Try it: Every record below needs to be printed again exactly.

(Recorded data Opens)

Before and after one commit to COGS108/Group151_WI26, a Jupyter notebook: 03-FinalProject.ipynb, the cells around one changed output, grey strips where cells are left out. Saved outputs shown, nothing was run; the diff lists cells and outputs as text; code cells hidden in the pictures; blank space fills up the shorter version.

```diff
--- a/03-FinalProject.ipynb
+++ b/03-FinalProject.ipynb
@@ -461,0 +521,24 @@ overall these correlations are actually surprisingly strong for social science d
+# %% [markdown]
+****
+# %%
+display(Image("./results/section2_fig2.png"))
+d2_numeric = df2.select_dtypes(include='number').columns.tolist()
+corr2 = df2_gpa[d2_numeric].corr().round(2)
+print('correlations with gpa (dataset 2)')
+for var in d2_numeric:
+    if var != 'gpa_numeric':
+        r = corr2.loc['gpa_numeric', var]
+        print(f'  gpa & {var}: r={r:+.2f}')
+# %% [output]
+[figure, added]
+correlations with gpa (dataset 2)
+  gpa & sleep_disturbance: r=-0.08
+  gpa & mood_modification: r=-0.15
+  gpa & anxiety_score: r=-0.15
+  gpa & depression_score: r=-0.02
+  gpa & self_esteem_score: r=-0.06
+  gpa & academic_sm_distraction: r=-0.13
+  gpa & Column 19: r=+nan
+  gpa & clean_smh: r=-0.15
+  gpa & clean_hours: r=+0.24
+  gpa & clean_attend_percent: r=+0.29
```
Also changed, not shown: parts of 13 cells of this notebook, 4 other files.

(Recorded data Closes)

Exercise response:
Before and after one commit to COGS108/Group151_WI26, a Jupyter notebook: 03-FinalProject.ipynb, the cells around one changed output, grey strips where cells are left out. Saved outputs shown, nothing was run; the diff lists cells and outputs as text; code cells hidden in the pictures; blank space fills up the shorter version.

```diff
--- a/03-FinalProject.ipynb
+++ b/03-FinalProject.ipynb
@@ -461,0 +521,24 @@ overall these correlations are actually surprisingly strong for social science d
+# %% [markdown]
+****
+# %%
+display(Image("./results/section2_fig2.png"))
+d2_numeric = df2.select_dtypes(include='number').columns.tolist()
+corr2 = df2_gpa[d2_numeric].corr().round(2)
+print('correlations with gpa (dataset 2)')
+for var in d2_numeric:
+    if var != 'gpa_numeric':
+        r = corr2.loc['gpa_numeric', var]
+        print(f'  gpa & {var}: r={r:+.2f}')
+# %% [output]
+[figure, added]
+correlations with gpa (dataset 2)
+  gpa & sleep_disturbance: r=-0.08
+  gpa & mood_modification: r=-0.15
+  gpa & anxiety_score: r=-0.15
+  gpa & depression_score: r=-0.02
+  gpa & self_esteem_score: r=-0.06
+  gpa & academic_sm_distraction: r=-0.13
+  gpa & Column 19: r=+nan
+  gpa & clean_smh: r=-0.15
+  gpa & clean_hours: r=+0.24
+  gpa & clean_attend_percent: r=+0.29
```
Also changed, not shown: parts of 13 cells of this notebook, 4 other files.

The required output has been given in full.